### What is required
Keep the pictures out of the copy and print all the entries below exactly.

Screenshot and code edit data:
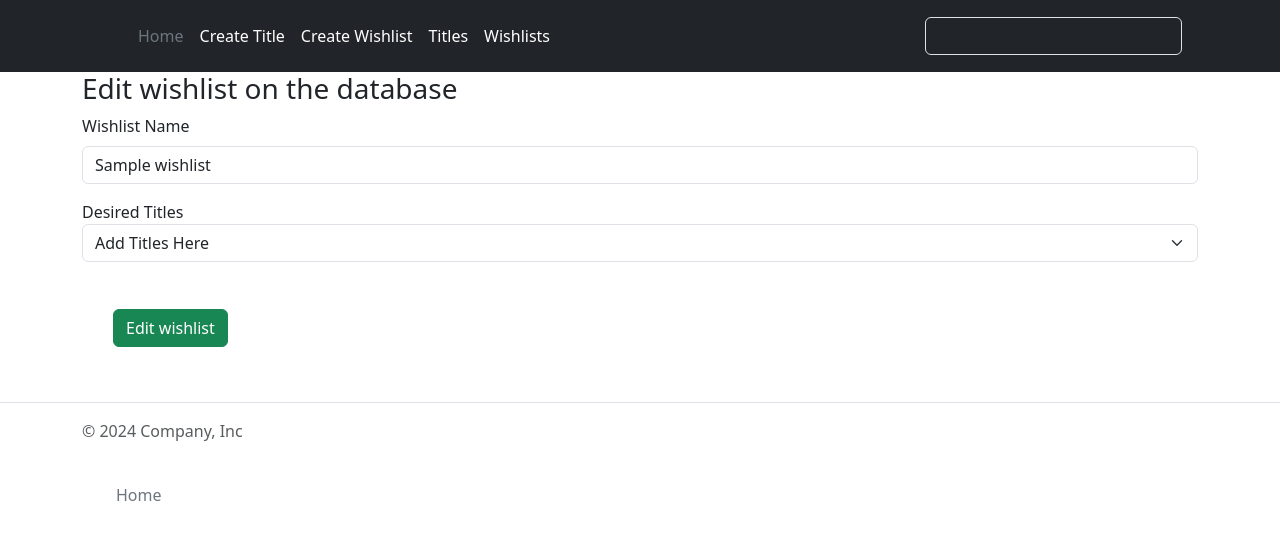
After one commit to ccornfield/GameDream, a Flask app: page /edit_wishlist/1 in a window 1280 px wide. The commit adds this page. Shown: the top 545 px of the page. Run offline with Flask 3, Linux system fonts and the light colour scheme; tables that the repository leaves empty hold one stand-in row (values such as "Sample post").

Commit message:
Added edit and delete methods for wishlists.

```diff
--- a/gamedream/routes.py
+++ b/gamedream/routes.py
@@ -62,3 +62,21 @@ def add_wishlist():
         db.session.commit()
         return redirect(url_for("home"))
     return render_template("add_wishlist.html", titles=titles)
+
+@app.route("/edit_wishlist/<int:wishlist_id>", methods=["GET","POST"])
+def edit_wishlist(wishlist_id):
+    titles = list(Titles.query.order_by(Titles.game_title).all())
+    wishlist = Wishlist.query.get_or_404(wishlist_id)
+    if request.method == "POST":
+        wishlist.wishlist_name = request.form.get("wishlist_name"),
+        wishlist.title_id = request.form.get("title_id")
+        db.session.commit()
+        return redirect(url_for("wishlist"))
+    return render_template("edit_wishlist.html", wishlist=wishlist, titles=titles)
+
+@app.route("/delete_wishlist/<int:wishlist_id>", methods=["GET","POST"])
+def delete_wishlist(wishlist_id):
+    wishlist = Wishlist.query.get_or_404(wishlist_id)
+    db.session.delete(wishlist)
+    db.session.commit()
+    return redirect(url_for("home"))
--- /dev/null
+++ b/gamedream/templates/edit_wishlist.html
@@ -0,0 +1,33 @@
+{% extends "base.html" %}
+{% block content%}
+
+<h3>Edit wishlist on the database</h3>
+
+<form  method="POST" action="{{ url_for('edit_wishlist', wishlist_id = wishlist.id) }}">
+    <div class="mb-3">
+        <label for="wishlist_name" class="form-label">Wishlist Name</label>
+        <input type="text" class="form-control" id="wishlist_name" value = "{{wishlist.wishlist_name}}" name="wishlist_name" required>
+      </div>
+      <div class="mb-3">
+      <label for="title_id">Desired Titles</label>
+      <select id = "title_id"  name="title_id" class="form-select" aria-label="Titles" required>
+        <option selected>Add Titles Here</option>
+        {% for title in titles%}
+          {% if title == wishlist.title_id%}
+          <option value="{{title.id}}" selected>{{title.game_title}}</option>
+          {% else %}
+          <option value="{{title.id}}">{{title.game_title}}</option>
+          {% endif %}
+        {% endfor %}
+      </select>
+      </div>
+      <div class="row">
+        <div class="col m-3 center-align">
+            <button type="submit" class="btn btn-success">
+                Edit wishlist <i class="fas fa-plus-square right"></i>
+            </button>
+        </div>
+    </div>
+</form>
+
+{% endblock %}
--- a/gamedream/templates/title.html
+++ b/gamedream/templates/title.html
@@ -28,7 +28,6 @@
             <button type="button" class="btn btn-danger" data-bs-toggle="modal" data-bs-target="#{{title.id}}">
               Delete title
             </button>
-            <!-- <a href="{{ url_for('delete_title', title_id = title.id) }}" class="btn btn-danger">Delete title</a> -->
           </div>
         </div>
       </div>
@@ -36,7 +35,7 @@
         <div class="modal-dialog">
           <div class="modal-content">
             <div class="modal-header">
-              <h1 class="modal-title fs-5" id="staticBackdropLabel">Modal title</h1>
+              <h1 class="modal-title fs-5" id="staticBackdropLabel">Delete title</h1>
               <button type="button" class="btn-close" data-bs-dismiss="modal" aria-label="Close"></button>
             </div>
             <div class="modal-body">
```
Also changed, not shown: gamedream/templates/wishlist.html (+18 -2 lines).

### Expected answer
After one commit to ccornfield/GameDream, a Flask app: page /edit_wishlist/1 in a window 1280 px wide. The commit adds this page. Shown: the top 545 px of the page. Run offline with Flask 3, Linux system fonts and the light colour scheme; tables that the repository leaves empty hold one stand-in row (values such as "Sample post").

Commit message:
Added edit and delete methods for wishlists.

```diff
--- a/gamedream/routes.py
+++ b/gamedream/routes.py
@@ -62,3 +62,21 @@ def add_wishlist():
         db.session.commit()
         return redirect(url_for("home"))
     return render_template("add_wishlist.html", titles=titles)
+
+@app.route("/edit_wishlist/<int:wishlist_id>", methods=["GET","POST"])
+def edit_wishlist(wishlist_id):
+    titles = list(Titles.query.order_by(Titles.game_title).all())
+    wishlist = Wishlist.query.get_or_404(wishlist_id)
+    if request.method == "POST":
+        wishlist.wishlist_name = request.form.get("wishlist_name"),
+        wishlist.title_id = request.form.get("title_id")
+        db.session.commit()
+        return redirect(url_for("wishlist"))
+    return render_template("edit_wishlist.html", wishlist=wishlist, titles=titles)
+
+@app.route("/delete_wishlist/<int:wishlist_id>", methods=["GET","POST"])
+def delete_wishlist(wishlist_id):
+    wishlist = Wishlist.query.get_or_404(wishlist_id)
+    db.session.delete(wishlist)
+    db.session.commit()
+    return redirect(url_for("home"))
--- /dev/null
+++ b/gamedream/templates/edit_wishlist.html
@@ -0,0 +1,33 @@
+{% extends "base.html" %}
+{% block content%}
+
+<h3>Edit wishlist on the database</h3>
+
+<form  method="POST" action="{{ url_for('edit_wishlist', wishlist_id = wishlist.id) }}">
+    <div class="mb-3">
+        <label for="wishlist_name" class="form-label">Wishlist Name</label>
+        <input type="text" class="form-control" id="wishlist_name" value = "{{wishlist.wishlist_name}}" name="wishlist_name" required>
+      </div>
+      <div class="mb-3">
+      <label for="title_id">Desired Titles</label>
+      <select id = "title_id"  name="title_id" class="form-select" aria-label="Titles" required>
+        <option selected>Add Titles Here</option>
+        {% for title in titles%}
+          {% if title == wishlist.title_id%}
+          <option value="{{title.id}}" selected>{{title.game_title}}</option>
+          {% else %}
+          <option value="{{title.id}}">{{title.game_title}}</option>
+          {% endif %}
+        {% endfor %}
+      </select>
+      </div>
+      <div class="row">
+        <div class="col m-3 center-align">
+            <button type="submit" class="btn btn-success">
+                Edit wishlist <i class="fas fa-plus-square right"></i>
+            </button>
+        </div>
+    </div>
+</form>
+
+{% endblock %}
--- a/gamedream/templates/title.html
+++ b/gamedream/templates/title.html
@@ -28,7 +28,6 @@
             <button type="button" class="btn btn-danger" data-bs-toggle="modal" data-bs-target="#{{title.id}}">
               Delete title
             </button>
-            <!-- <a href="{{ url_for('delete_title', title_id = title.id) }}" class="btn btn-danger">Delete title</a> -->
           </div>
         </div>
       </div>
@@ -36,7 +35,7 @@
         <div class="modal-dialog">
           <div class="modal-content">
             <div class="modal-header">
-              <h1 class="modal-title fs-5" id="staticBackdropLabel">Modal title</h1>
+              <h1 class="modal-title fs-5" id="staticBackdropLabel">Delete title</h1>
               <button type="button" class="btn-close" data-bs-dismiss="modal" aria-label="Close"></button>
             </div>
             <div class="modal-body">
```
Also changed, not shown: gamedream/templates/wishlist.html (+18 -2 lines).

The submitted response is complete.